═══ WORKING DATA ═══

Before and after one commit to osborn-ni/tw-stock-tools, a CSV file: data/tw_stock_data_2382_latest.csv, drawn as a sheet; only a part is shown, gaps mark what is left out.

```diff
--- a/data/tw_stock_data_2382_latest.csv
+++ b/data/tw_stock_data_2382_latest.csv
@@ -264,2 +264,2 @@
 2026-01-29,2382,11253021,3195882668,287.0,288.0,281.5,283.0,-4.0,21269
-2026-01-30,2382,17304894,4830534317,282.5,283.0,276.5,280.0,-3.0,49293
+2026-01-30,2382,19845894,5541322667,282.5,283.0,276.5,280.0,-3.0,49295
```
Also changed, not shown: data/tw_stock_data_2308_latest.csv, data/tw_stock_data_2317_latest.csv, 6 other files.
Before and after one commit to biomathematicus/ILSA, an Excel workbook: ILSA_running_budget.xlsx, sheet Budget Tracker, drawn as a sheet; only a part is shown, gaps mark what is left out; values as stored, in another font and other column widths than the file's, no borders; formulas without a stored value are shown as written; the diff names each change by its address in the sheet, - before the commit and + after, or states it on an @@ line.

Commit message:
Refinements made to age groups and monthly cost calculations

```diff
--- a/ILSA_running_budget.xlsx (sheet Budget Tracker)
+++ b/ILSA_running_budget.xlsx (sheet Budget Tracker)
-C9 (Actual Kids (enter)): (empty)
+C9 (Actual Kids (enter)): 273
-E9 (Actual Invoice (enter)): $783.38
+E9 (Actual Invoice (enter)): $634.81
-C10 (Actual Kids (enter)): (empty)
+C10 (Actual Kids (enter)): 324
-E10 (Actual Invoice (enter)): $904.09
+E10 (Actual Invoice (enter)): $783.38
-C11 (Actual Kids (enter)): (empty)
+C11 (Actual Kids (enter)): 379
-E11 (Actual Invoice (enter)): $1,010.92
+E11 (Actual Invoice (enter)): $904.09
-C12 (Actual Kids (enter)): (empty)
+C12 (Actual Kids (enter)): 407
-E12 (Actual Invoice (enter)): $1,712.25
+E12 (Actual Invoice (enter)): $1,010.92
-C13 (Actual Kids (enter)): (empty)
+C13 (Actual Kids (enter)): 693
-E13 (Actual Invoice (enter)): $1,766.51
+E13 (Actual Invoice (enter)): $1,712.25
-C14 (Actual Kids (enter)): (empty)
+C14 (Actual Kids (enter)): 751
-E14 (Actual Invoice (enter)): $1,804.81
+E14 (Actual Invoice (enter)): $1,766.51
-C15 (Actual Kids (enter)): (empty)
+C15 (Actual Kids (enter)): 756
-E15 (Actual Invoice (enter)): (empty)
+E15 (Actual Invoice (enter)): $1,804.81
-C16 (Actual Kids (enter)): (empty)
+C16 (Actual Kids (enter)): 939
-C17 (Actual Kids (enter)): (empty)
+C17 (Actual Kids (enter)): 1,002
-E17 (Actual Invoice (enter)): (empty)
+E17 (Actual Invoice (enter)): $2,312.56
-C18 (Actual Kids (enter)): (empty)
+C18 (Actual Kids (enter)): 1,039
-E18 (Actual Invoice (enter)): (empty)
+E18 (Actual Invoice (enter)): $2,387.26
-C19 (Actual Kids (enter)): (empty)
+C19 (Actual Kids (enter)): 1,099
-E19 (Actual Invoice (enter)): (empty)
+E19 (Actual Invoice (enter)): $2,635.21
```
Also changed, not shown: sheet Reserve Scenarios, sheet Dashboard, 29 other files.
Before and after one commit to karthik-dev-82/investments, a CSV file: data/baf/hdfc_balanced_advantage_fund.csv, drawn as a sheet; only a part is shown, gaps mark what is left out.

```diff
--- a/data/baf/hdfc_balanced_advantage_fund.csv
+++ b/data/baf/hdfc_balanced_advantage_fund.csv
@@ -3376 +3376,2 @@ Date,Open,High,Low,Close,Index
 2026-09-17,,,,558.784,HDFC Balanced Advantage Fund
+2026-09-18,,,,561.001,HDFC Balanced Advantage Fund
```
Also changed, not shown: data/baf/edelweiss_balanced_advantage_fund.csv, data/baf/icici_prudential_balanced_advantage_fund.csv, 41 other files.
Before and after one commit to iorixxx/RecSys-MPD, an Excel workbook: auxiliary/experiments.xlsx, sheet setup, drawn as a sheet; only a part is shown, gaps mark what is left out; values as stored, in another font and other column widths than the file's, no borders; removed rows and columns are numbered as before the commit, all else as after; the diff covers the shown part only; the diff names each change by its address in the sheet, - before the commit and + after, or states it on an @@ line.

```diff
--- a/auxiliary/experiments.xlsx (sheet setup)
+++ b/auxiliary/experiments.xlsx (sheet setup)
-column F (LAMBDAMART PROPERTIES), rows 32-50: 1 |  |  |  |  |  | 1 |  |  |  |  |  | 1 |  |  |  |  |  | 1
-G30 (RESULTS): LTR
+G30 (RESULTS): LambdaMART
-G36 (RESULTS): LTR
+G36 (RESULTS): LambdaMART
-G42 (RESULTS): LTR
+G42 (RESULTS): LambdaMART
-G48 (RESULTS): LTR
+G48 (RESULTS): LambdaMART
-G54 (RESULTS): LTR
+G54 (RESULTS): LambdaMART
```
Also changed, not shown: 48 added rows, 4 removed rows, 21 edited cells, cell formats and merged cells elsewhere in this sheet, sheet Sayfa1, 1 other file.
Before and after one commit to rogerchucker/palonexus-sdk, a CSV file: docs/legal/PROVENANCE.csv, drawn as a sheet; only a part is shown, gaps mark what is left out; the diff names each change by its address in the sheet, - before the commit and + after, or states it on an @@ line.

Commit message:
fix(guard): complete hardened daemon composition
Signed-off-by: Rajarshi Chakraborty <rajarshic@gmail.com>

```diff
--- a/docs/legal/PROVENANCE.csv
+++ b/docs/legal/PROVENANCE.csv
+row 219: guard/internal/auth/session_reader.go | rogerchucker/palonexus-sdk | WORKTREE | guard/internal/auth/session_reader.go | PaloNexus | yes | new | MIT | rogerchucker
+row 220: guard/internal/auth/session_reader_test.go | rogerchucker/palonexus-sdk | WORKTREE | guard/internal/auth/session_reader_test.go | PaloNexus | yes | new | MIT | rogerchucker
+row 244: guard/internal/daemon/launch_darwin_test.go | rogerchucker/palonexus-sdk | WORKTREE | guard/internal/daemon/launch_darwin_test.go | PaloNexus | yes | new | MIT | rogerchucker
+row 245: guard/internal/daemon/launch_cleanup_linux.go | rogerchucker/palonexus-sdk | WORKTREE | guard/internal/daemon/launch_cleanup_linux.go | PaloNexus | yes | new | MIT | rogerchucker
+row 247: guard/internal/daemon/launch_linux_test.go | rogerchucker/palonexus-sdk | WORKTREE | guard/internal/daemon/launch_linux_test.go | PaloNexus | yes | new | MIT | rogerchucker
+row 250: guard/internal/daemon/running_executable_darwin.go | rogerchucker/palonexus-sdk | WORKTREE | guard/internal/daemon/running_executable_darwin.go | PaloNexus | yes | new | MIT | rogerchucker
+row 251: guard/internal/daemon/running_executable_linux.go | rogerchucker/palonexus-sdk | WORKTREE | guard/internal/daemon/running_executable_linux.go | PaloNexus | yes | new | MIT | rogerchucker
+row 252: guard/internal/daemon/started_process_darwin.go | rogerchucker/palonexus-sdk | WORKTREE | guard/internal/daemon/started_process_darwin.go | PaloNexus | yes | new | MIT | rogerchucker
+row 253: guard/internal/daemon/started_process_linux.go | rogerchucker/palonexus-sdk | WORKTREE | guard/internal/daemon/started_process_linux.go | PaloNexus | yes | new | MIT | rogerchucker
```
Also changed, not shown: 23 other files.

═══

** WORK TO COMPLETE **
Return only the number of lines above in which the string "experiments" occurs.

** TASK OUTPUT **
3